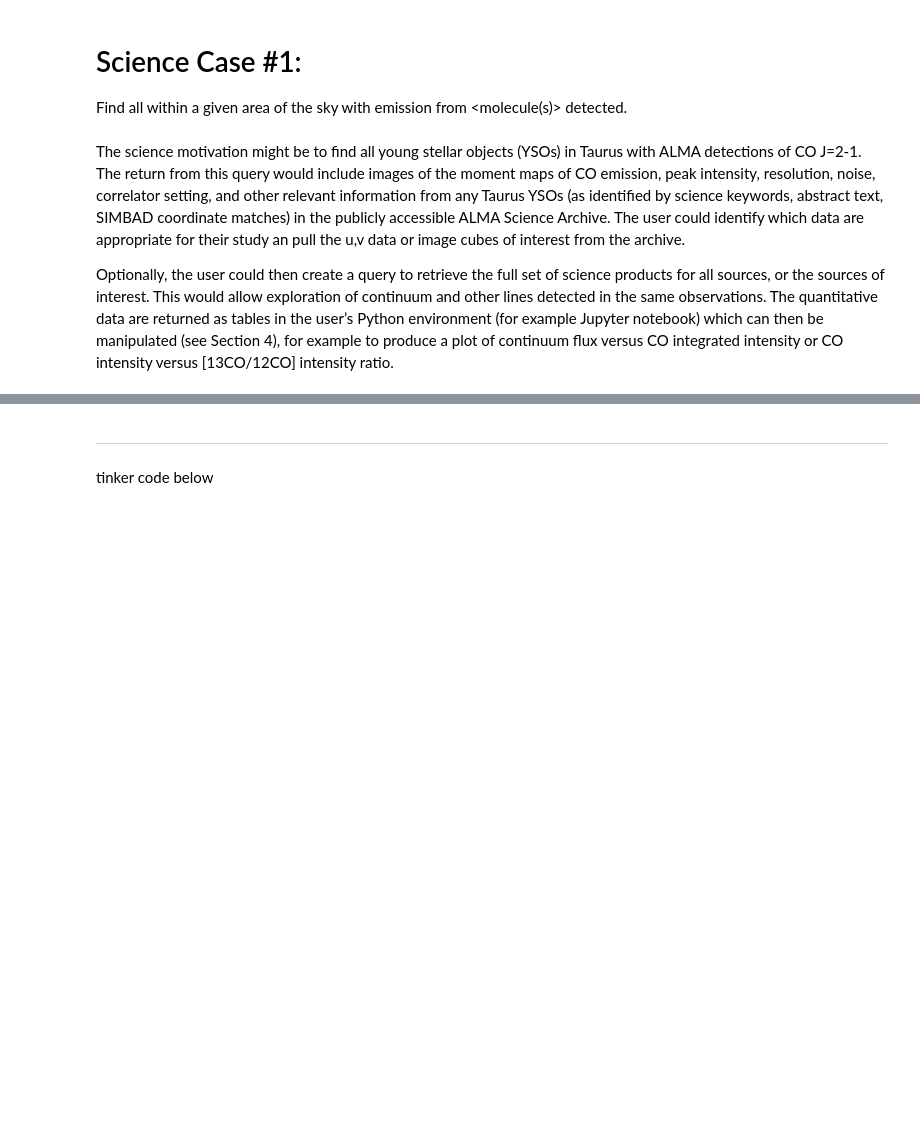
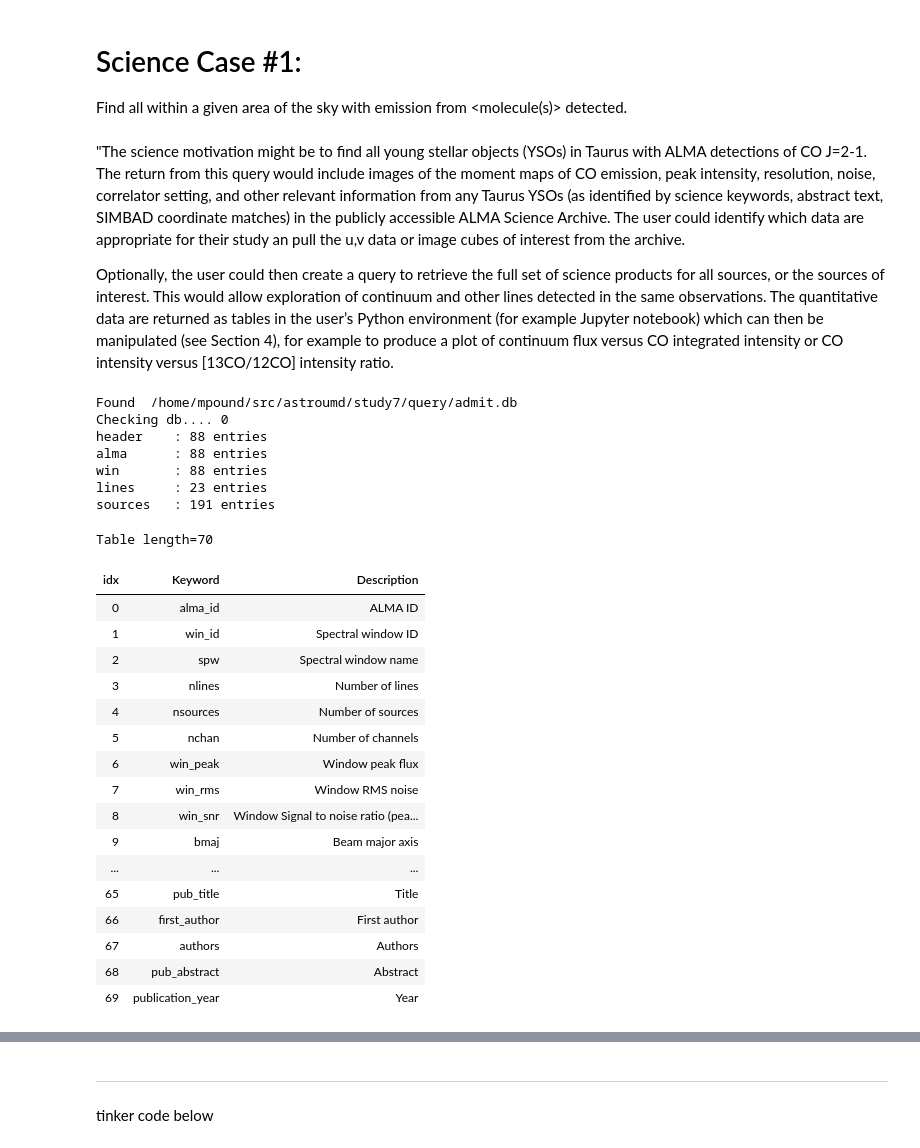
Before and after one commit to teuben/study7, a Jupyter notebook: notebooks/case1.ipynb, the cells around one changed output, grey strips where cells are left out. Cells and saved outputs as stored; diff of their text form; code cells hidden in the pictures; blank space fills up the shorter version.

```diff
--- a/notebooks/case1.ipynb
+++ b/notebooks/case1.ipynb
@@ -4,7 +4,7 @@
 Find all <source-type> within a given area of the sky with emission from
 <molecule(s)> detected.
 # %% [markdown]
-The science motivation might be to find all young stellar objects (YSOs) in Taurus with ALMA
+"The science motivation might be to find all young stellar objects (YSOs) in Taurus with ALMA
 detections of CO J=2-1. The return from this query would include images of the moment maps of
 CO emission, peak intensity, resolution, noise, correlator setting, and other relevant information
 from any Taurus YSOs (as identified by science keywords, abstract text, SIMBAD coordinate
@@ -41,6 +31,32 @@ if False:
 # %%
 a = ADMIT()
 a.check()
-a.key_description
+a.key_description.show_in_notebook()
+# %% [output]
+Found  /home/mpound/src/astroumd/study7/query/admit.db
+Checking db.... 0
+header    : 88 entries
+alma      : 88 entries
+win       : 88 entries
+lines     : 23 entries
+sources   : 191 entries
+Table length=70
+| idx | Keyword | Description |
+| 0 | alma_id | ALMA ID |
+| 1 | win_id | Spectral window ID |
+| 2 | spw | Spectral window name |
+| 3 | nlines | Number of lines |
+| 4 | nsources | Number of sources |
+| 5 | nchan | Number of channels |
+| 6 | win_peak | Window peak flux |
+| 7 | win_rms | Window RMS noise |
+| 8 | win_snr | Window Signal to noise ratio (pea... |
+| 9 | bmaj | Beam major axis |
+| ... | ... | ... |
+| 65 | pub_title | Title |
+| 66 | first_author | First author |
+| 67 | authors | Authors |
+| 68 | pub_abstract | Abstract |
+| 69 | publication_year | Year |
 # %%
 a.keys
```
Also changed, not shown: parts of 31 cells of this notebook.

* * *

[THE TASK]
Once you have counted the lines above containing the word "with", state that number and nothing more.

[EXERCISE OUTPUT]
3